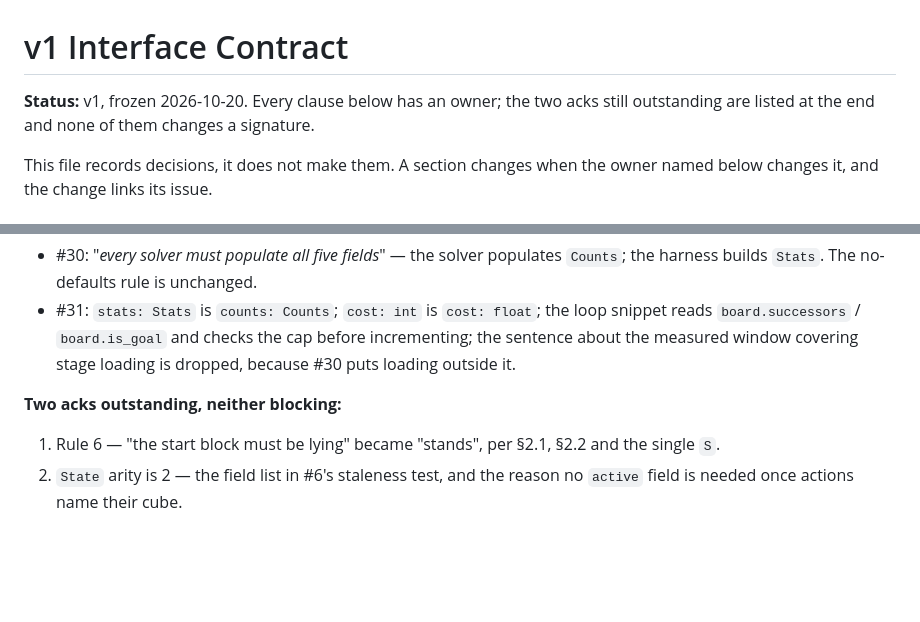
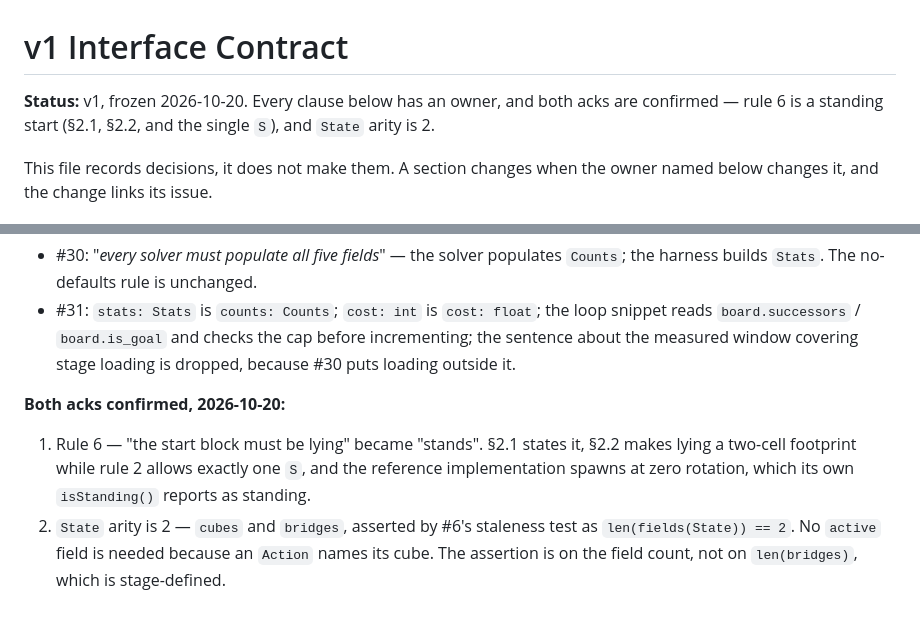
Before and after one commit to zetomis-was-taken/Mixi-Blox, a Markdown page: docs/contracts.md, 2 parts joined by grey strips. GitHub-like rendering; blank space fills up the shorter version.

Commit message:
docs(contract): record both acks as confirmed
Rule 6 stands on the evidence of §2.1, §2.2 and the single S; State arity is 2,
asserted by #6's staleness test. No clause changes.

Refs #8, #6

```diff
--- a/docs/contracts.md
+++ b/docs/contracts.md
@@ -1,7 +1,7 @@
 # v1 Interface Contract
 
-**Status:** v1, frozen 2026-10-20. Every clause below has an owner; the two acks still
-outstanding are listed at the end and none of them changes a signature.
+**Status:** v1, frozen 2026-10-20. Every clause below has an owner, and both acks are
+confirmed — rule 6 is a standing start (§2.1, §2.2, and the single `S`), and `State` arity is 2.
 
 This file records decisions, it does not make them. A section changes when the owner named
 below changes it, and the change links its issue.
@@ -464,8 +464,11 @@ Owns `BenchmarkRecord` and `error_message`.
   `board.successors` / `board.is_goal` and checks the cap before incrementing; the sentence about
   the measured window covering stage loading is dropped, because #30 puts loading outside it.
 
-**Two acks outstanding, neither blocking:**
+**Both acks confirmed, 2026-10-20:**
 
-1. Rule 6 — "the start block must be lying" became "stands", per §2.1, §2.2 and the single `S`.
-2. `State` arity is 2 — the field list in #6's staleness test, and the reason no `active` field is
-   needed once actions name their cube.
+1. Rule 6 — "the start block must be lying" became "stands". §2.1 states it, §2.2 makes lying a
+two-cell footprint while rule 2 allows exactly one `S`, and the reference implementation spawns at
+zero rotation, which its own `isStanding()` reports as standing.
+2. `State` arity is 2 — `cubes` and `bridges`, asserted by #6's staleness test as
+`len(fields(State)) == 2`. No `active` field is needed because an `Action` names its cube. The
+assertion is on the field count, not on `len(bridges)`, which is stage-defined.
```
....
In the data above, count the lines where the word "acks" appears; reply with the number only.

**Result for this exercise:** 5